Peter Switzer
20 September 2019

It was ironic that I was about to talk to a group of highly successful entrepreneurs and business builders in Adelaide when the job numbers were released. They came with the national unemployment sneaking up from 4.2% to 4.3% but the SA jobless rate went from a big 6.9% to a scary 7.3%.

That was ironic because these members of the Young Presidents Organisation were all historically significant job-creators and it was my job to tell them what I thought was going to happen to the Australian and their local economy.

The SA story of what’s wrong and what has to be done will have to wait for another time but some of the cause and a lot of the solution is rooted in disappointing and dysfunctional leadership, which created what has become known as the revolving door of Prime Ministers in Canberra.

Labor started it off with the party not sure who they wanted as PM. Then the Coalition kept up the madness going from Tony Abbott to Malcolm Turnbull to Scott Morrison. The current PM’s victory speech indicated that at long last we had the right person in the top job. And as I write, Morrison is preparing to dine with the leader of the free world (and one of the most unusual US Presidents, ever).

However, like Trump or not, his strength is that he is on the front foot. He’s leading from the front. He actually tweets what he thinks or what he wants his voters to think. Whether you can trust his dialogue or not, you do know what he wants.

In a nutshell, he wants a better deal for the US on trade. He thinks the accommodation of past administrations has been too weak and the likes of the Chinese, the Canadians, the Mexicans and the Europeans have played the US off a break. It was time to stop some of the unfair practices.

Sure, his view coloured by some of his own one-eyed views, but most of us have heard of China’s hardball tactics with businesses trying to do business there. Stealing IP and strong arming overseas companies was tolerated when China was weaning itself off Mao’s Communism. Now as it has become the world’s second biggest economy, it’s time to play fairer. That’s where Trump’s trade play is understandable but it doesn’t help me like what he’s doing, as his trade play partly explains why the global economy is talking about a possible recession!

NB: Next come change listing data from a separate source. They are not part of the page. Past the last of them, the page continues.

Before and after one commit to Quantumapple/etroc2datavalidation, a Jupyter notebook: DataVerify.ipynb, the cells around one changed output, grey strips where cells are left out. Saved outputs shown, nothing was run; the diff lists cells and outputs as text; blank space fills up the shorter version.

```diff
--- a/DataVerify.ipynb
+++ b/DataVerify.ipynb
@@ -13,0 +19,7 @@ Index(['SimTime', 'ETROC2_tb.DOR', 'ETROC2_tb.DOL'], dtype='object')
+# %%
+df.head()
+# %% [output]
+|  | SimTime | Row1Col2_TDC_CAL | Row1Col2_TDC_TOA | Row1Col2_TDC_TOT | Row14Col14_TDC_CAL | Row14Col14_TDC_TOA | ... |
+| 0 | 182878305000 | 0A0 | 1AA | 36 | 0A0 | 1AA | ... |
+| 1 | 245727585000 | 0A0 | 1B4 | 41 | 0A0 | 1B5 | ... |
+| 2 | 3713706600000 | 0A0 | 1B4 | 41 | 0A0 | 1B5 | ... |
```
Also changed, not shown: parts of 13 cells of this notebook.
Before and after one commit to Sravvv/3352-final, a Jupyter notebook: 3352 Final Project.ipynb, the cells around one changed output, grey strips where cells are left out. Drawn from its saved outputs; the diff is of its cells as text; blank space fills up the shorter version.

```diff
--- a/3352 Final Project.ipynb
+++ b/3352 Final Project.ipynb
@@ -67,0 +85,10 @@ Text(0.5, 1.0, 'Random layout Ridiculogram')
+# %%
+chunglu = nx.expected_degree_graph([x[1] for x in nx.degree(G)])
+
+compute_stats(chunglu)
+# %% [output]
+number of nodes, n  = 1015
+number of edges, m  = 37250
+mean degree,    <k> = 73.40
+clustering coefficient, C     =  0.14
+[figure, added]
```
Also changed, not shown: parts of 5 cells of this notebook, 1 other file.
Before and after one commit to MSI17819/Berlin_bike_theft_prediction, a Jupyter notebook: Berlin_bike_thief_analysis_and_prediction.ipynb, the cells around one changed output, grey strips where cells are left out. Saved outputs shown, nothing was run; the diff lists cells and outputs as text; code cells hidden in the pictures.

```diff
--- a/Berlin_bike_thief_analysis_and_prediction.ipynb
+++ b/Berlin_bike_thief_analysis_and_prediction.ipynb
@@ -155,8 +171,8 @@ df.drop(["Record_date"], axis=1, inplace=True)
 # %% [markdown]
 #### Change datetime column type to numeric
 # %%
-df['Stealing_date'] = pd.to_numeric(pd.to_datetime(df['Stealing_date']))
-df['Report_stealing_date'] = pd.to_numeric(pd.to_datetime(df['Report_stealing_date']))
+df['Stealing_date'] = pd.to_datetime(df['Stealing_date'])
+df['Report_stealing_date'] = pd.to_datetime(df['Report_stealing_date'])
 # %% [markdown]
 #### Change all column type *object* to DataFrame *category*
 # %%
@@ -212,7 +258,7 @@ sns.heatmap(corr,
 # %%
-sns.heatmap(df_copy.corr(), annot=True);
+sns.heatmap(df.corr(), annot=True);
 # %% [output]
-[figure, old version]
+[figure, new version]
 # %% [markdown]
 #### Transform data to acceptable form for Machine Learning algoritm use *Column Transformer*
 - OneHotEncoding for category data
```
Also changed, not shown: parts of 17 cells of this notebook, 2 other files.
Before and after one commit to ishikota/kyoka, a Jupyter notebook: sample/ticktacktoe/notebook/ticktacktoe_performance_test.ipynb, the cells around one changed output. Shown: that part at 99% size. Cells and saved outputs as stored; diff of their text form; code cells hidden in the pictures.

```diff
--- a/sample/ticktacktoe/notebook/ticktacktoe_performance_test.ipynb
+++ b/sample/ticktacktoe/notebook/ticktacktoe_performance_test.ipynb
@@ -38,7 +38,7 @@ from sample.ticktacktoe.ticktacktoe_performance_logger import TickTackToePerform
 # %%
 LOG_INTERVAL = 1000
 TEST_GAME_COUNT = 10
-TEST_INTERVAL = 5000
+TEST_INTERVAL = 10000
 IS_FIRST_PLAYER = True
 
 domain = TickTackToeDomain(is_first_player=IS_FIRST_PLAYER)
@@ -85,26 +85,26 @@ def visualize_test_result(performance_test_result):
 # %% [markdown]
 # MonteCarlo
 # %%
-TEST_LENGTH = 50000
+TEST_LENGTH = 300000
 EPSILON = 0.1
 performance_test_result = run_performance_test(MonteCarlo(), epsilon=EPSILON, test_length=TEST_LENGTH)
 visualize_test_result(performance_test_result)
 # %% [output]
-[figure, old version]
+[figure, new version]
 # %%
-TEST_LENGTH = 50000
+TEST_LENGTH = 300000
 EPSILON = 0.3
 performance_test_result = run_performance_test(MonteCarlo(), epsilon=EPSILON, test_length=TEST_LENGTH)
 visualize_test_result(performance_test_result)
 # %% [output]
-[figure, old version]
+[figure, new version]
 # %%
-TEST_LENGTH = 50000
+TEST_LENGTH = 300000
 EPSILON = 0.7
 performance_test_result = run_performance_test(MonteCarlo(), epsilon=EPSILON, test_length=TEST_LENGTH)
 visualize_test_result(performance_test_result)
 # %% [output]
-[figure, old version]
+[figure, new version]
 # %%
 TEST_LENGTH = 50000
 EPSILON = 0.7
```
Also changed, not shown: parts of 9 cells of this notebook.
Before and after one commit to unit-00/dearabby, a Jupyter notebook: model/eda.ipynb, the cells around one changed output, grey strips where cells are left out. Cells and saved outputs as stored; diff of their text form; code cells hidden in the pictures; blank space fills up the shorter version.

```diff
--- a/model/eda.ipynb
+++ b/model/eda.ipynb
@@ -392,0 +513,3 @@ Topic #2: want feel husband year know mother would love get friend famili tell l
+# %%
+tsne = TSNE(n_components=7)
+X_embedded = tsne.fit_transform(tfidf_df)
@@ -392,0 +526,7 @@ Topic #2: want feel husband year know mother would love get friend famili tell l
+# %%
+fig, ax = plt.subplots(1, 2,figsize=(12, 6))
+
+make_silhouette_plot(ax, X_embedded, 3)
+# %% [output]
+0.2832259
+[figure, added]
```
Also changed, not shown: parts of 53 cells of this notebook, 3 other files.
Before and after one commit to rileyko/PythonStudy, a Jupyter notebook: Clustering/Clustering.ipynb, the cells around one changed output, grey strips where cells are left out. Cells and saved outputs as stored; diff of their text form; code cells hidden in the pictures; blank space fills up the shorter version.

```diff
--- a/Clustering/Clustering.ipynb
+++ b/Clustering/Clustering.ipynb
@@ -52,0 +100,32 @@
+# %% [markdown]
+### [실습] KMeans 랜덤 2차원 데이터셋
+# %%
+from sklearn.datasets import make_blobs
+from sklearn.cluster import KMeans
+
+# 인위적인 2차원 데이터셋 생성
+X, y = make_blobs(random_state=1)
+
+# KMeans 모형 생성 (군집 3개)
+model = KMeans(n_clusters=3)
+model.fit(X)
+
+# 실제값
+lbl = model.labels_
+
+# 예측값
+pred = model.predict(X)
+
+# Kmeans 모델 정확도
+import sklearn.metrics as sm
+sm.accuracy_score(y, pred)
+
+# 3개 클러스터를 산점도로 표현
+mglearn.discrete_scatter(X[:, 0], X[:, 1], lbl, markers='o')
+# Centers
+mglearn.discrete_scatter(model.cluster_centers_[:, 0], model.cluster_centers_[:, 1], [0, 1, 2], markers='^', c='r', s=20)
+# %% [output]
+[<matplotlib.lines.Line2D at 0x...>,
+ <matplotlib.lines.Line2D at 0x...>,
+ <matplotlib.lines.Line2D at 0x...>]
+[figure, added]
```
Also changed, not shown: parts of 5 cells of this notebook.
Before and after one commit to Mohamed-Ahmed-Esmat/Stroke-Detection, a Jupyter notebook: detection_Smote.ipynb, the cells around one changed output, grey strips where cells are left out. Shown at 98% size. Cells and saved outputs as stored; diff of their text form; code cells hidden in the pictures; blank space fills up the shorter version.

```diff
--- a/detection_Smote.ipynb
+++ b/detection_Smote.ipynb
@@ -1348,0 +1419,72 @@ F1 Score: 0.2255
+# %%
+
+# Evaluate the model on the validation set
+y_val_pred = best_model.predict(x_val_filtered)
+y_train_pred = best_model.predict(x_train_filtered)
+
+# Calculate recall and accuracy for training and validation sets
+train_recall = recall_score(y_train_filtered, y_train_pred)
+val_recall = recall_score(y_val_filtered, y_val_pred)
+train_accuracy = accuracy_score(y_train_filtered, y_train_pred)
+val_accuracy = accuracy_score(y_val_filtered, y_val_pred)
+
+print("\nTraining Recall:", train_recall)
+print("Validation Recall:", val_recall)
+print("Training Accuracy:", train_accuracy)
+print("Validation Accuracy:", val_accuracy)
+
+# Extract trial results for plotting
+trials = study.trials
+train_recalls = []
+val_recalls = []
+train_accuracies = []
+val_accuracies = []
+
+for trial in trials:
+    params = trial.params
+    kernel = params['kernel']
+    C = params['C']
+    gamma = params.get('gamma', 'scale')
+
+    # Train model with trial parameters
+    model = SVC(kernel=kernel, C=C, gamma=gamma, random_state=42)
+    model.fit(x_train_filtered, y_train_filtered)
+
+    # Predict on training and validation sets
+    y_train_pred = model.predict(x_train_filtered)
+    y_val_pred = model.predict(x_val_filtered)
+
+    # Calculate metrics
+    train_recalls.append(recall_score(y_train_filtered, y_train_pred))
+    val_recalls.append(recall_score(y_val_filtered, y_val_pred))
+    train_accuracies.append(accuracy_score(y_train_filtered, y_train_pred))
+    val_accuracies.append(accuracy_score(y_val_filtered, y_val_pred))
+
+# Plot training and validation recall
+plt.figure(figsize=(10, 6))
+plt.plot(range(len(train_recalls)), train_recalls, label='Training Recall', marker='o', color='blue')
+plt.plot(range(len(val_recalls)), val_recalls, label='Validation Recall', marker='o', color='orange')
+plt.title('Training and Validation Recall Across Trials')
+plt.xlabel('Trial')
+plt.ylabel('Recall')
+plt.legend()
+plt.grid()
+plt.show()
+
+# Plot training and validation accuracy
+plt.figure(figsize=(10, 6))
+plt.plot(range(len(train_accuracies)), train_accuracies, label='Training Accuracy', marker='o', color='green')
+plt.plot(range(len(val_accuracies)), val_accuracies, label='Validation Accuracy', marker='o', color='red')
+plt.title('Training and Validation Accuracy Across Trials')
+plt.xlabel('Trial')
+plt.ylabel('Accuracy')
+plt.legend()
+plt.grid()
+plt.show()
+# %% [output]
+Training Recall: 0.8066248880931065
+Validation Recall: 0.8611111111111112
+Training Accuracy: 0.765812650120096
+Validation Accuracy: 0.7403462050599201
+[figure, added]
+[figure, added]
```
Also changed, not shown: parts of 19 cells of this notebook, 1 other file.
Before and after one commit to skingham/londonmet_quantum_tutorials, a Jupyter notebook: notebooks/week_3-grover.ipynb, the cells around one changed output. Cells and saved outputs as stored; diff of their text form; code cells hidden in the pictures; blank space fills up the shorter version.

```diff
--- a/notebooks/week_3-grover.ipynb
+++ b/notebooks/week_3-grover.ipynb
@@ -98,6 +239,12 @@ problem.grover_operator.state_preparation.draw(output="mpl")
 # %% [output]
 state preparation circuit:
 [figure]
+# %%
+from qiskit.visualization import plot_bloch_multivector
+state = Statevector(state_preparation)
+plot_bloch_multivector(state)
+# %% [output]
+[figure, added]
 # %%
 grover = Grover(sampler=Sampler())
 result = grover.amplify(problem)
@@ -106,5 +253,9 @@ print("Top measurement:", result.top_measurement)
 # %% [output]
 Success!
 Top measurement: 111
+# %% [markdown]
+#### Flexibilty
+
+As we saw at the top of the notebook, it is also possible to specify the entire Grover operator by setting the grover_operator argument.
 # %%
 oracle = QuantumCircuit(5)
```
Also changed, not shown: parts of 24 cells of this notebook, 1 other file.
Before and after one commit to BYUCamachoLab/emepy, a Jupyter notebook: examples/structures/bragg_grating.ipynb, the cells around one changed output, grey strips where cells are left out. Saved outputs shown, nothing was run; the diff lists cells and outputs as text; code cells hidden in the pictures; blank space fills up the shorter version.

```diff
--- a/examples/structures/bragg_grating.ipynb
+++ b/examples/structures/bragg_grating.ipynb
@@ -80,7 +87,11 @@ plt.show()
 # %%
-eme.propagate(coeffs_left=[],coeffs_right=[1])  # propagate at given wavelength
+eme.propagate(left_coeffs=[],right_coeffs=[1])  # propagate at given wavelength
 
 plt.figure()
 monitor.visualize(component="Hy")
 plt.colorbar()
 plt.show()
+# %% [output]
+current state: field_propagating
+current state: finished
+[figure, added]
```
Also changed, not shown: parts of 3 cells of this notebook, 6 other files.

So in that context, these job numbers and what ScoMo says to Donald and what he learns from him will be important. I hope he can use that information to help the Reserve Bank make the right calls. He also needs to say ‘stuff’ that will get business investing here because if he doesn’t, we might not only see the cash rate go to 0.75% on Tuesday week, it could go a lot lower. I don’t want that and I don’t think it’s necessary.

However, leadership, which has caused many of our problems, needs to come to our rescue!

In my perfect Pete world, ScoMo would come home from Washington and tell us that a trade deal will happen.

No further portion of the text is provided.